Records excerpted from a collection

================

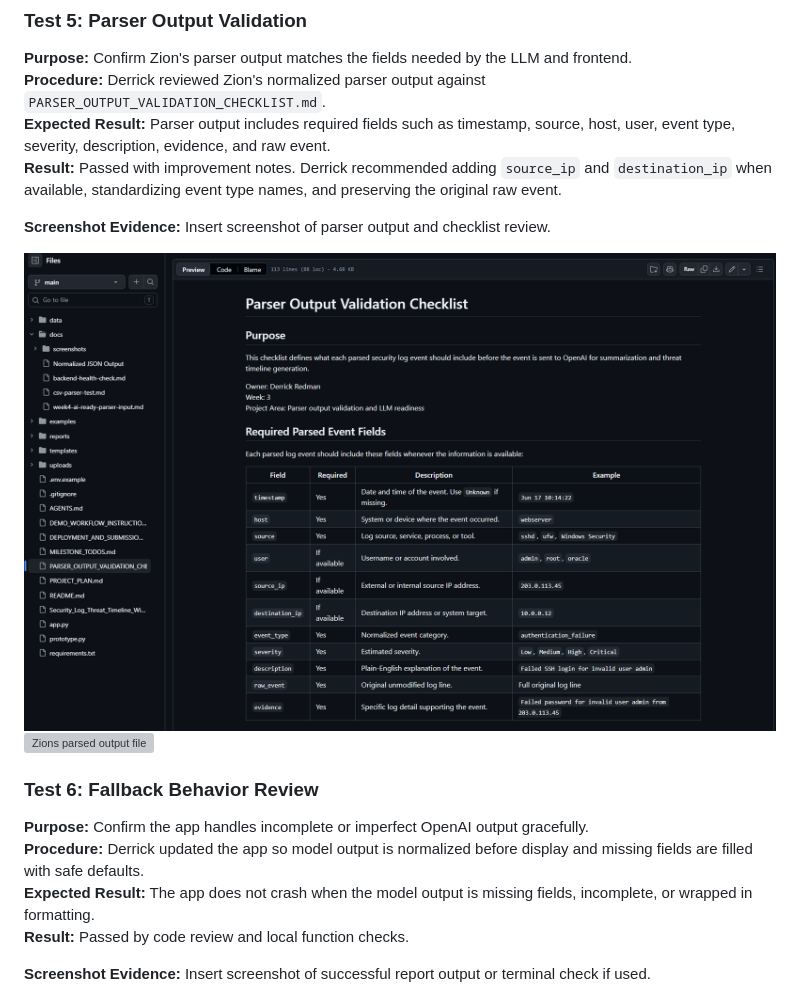
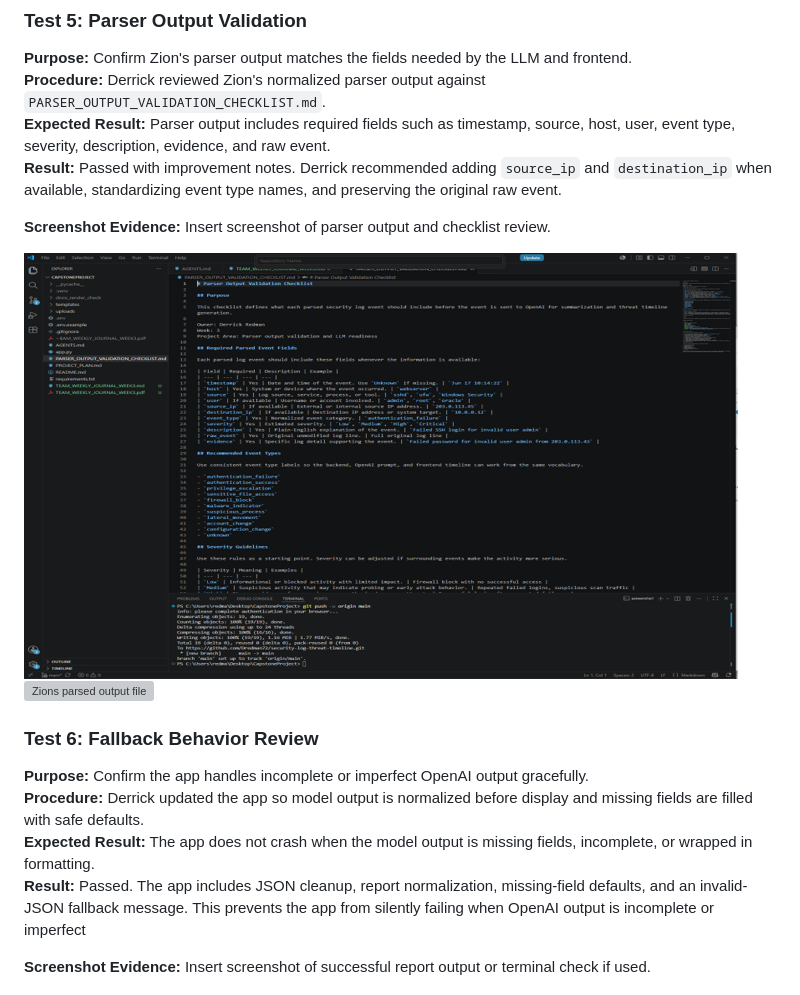
Before and after one commit to Dredman72/security-log-threat-timeline, a Markdown page: TEAM_MIDTERM_REPORT.md, the part around one of its changes. Drawn GitHub-style; grey boxes are pictures that could not be loaded.

```diff
--- a/TEAM_MIDTERM_REPORT.md
+++ b/TEAM_MIDTERM_REPORT.md
@@ -131,7 +131,7 @@ The following tests were completed or prepared as evidence for the midterm repor
 
 **Screenshot Evidence:** Insert screenshot of parser output and checklist review.
 
-![Parser output Validation Checklist review](docs/screenshots/Parser%20Output%20Validation%20Checklist%20(2).png)
+![Parser output Validation Checklist review](docs/screenshots/Parser%20Output%20Validation%20Checklist.png)
 ![Zions parsed output file]()
 
 ### Test 6: Fallback Behavior Review
@@ -139,6 +139,6 @@ The following tests were completed or prepared as evidence for the midterm repor
 **Purpose:** Confirm the app handles incomplete or imperfect OpenAI output gracefully.
 **Procedure:** Derrick updated the app so model output is normalized before display and missing fields are filled with safe defaults.
 **Expected Result:** The app does not crash when the model output is missing fields, incomplete, or wrapped in formatting.
-**Result:** Passed by code review and local function checks.
+**Result:** Passed. The app includes JSON cleanup, report normalization, missing-field defaults, and an invalid-JSON fallback message. This prevents the app from silently failing when OpenAI output is incomplete or imperfect
 
 **Screenshot Evidence:** Insert screenshot of successful report output or terminal check if used.
```
Also changed, not shown: other parts of TEAM_MIDTERM_REPORT.md (+7 -1 lines), docs/screenshots/Fallback Code.png (added), docs/screenshots/Fallback codes .png (added), docs/screenshots/Normalized JSON Output.png (added).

================

§ Exercise details
Pull out all lines containing the word "Validation" from the entries above.

§ Solution for this task
-![Parser output Validation Checklist review](docs/screenshots/Parser%20Output%20Validation%20Checklist%20(2).png)
+![Parser output Validation Checklist review](docs/screenshots/Parser%20Output%20Validation%20Checklist.png)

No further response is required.